This is one of my favourite monologues from Rosencrantz and Guildenstern are dead- I think this could be done genderless and In lieu of Hamlet I thought I’d share this with you. The play is based off two of the characters from Hamlet – Rosencrantz and  GuildensternClose friends and physicians of Hamlet who are killed in the uprising in Denmark

Hamlet – Barbican Theatre

So recently I had the pleasure of seeing Hamlet at the Barbican Theatre down in London, produced by Sonia Friedman and Directed by Lydnesy Turner, with the headline actor, Benedict Cumberbatch, playing Hamlet.

I personally love Shakespeare, as one of the best theatrical playwrights of all time – Hamlet is definitely one of my favourite plays of his, the iconic (for a reason) ‘To be or not to be’ soliloquy one of my favourite monologues of all time, Cliché I know.

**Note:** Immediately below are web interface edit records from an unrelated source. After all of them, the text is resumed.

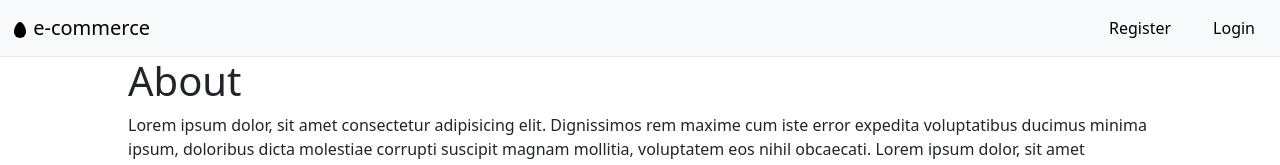
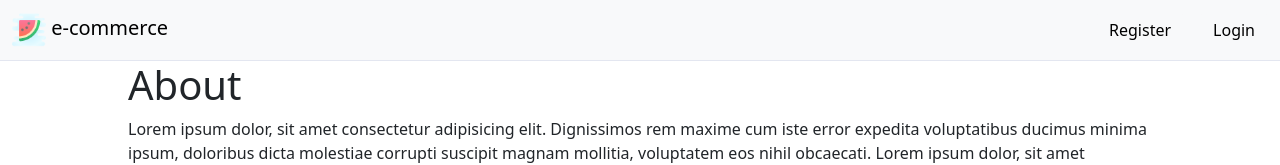
Before and after one commit to RyanGustavoGoncalves/e-commerce-Alpar, a website: page public/index.html in a window 1280 px wide. Shown: the top 165 px of the page. Drawn offline with nearby package versions, Linux system fonts and the light colour scheme.

Commit message:
Add favicon to index.html

```diff
--- a/public/index.html
+++ b/public/index.html
@@ -6,6 +6,7 @@
     <meta charset="UTF-8">
     <meta name="viewport" content="width=device-width, initial-scale=1.0">
     <title>Welcome / e-commerce</title>
+    <link rel="shortcut icon" href="./assets/img/melancia.png" type="image/x-icon">
     <link href="https://cdn.jsdelivr.net/npm/bootstrap@5.3.3/dist/css/bootstrap.min.css" rel="stylesheet"
         integrity="sha384-QWTKZyjpPEjISv5WaRU9OFeRpok6YctnYmDr5pNlyT2bRjXh0JMhjY6hW+ALEwIH" crossorigin="anonymous">
     <script src="https://ajax.googleapis.com/ajax/libs/angularjs/1.8.2/angular.min.js"></script>
@@ -15,10 +16,11 @@
     <nav class="navbar">
         <div class="container-fluid">
             <a class="navbar-brand" href="#">
-                <svg xmlns="http://www.w3.org/2000/svg" width="16" height="16" fill="currentColor"
+                <img src="assets/img/melancia.png" alt="icons" width="34">
+                <!-- <svg xmlns="http://www.w3.org/2000/svg" width="16" height="16" fill="currentColor"
                     class="bi bi-egg-fill" viewBox="0 0 16 16">
                     <path d="M14 10a6 6 0 0 1-12 0C2 5.686 5 0 8 0s6 5.686 6 10" />
-                </svg>
+                </svg> -->
                 e-commerce
             </a>
             <ul class="ul-content">
```
Also changed, not shown: public/assets/img/melancia.png (added).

One of the things Lydnesy Turner did with the piece, was to convey Hamlet’s madness, as if Hamlet was a small child. They used toy soldiers and wooden guns, for Hamlet to play with and dress up as – Creating the effect of him being a 5yr old boy. Like Hamlet played with the toy soldiers, he – indirectly – played with the revolution of Denmark.16_-Benedict-Cumberbatch-(Hamlet)-in-Hamlet-at-the-Barbican-Theatre

Benedict Cumberbatch was magnificent. His acting having this level of intensity throughout the three hour performance was outstanding. He managed to create, along with the lighting and staging – this intimate relationship with the audience, in a huge theatre.

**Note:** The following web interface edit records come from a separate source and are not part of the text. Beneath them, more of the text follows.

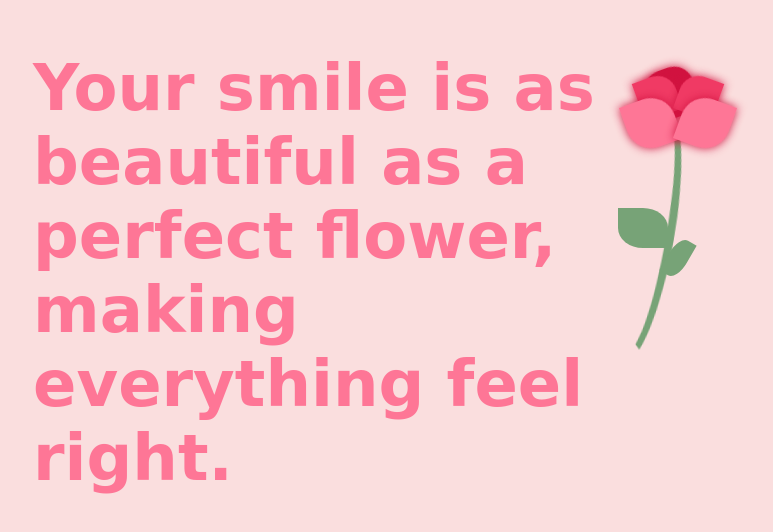
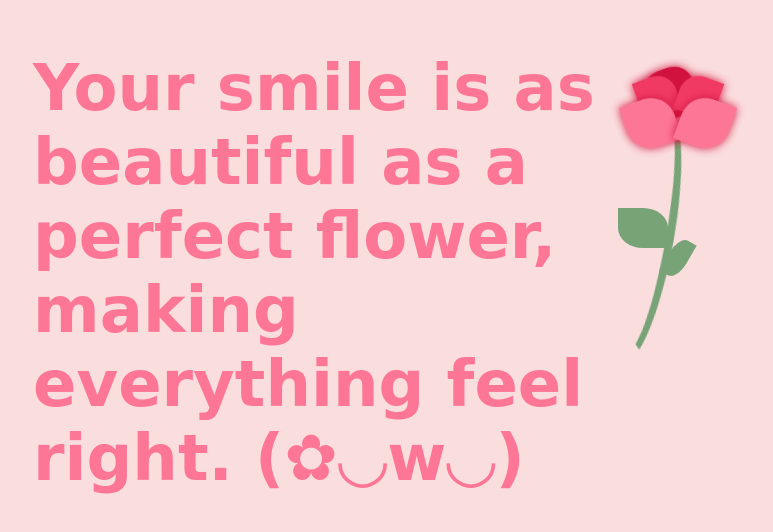
Before and after one commit to klaa4yd09/smile, a plain HTML site: page index.html in a window 1280 px wide. Shown: the part 192-724 px from the top of the page, without its empty margins (207-980 px from the left). Drawn offline with Linux system fonts and the light colour scheme; a web font is replaced by a local one.

Commit message:
Update index.html

```diff
--- a/index.html
+++ b/index.html
@@ -11,7 +11,7 @@
 <body>
     <div class="container">
         <div class="letter">
-            <h1>Your smile is as beautiful as a perfect flower, making everything feel right.</h1>
+            <h1>Your smile is as beautiful as a perfect flower, making everything feel right. (✿◡w◡)</h1>
         </div>
         <div class="rose">
             <div class="flower">
```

Speaking of staging- The set was absolutely spectacular. Lavish, magnificent and regal, truly a set worthy of a royal family. In the second half of the performance – the set was destroyed, covered in rubble and dirt – showing the microcosm of Denmark – The lavish palace in ruins. Denmark in ruins after the revolution.

I personally adored the costume – As it wasn’t set in any particular era – It meant the designer could be quite flexible with it. The Queen Mother and King in traditional garments – showing the older generation and the older way of thinking- The characters like Hamlet and Horatio in more modern clothes – showing the newer generation and ways of thinking. Also Hamlet was dressed in darker colours throughout the play – bar the toy soldier outfit – to show his grief and how that warped him. Until the last scene where he dies with a white jacket on – showing his innocence, surrounded by the royal court dressed in black.

On a personal note – This was very special for me – To see my favourite actor perform my favourite monologue was fantastic and everything was just so intimate- It was like you were the only one in the theatre with the actors. Also I managed to get his autograph and a chance to tell him how brilliant his acting was – and high fived Matthew Steer – Rosencrantz

A Friendly Hello

So, Hi.

My Name is Charlotte, and I have created this blog to rant about, review and discuss Theatre. I love theatre and discussing it, and will update and review shows that I have seen as often as I can. I am living in the UK and hopefully will go and study Drama and Acting at Uni. So I will leave you with that for now.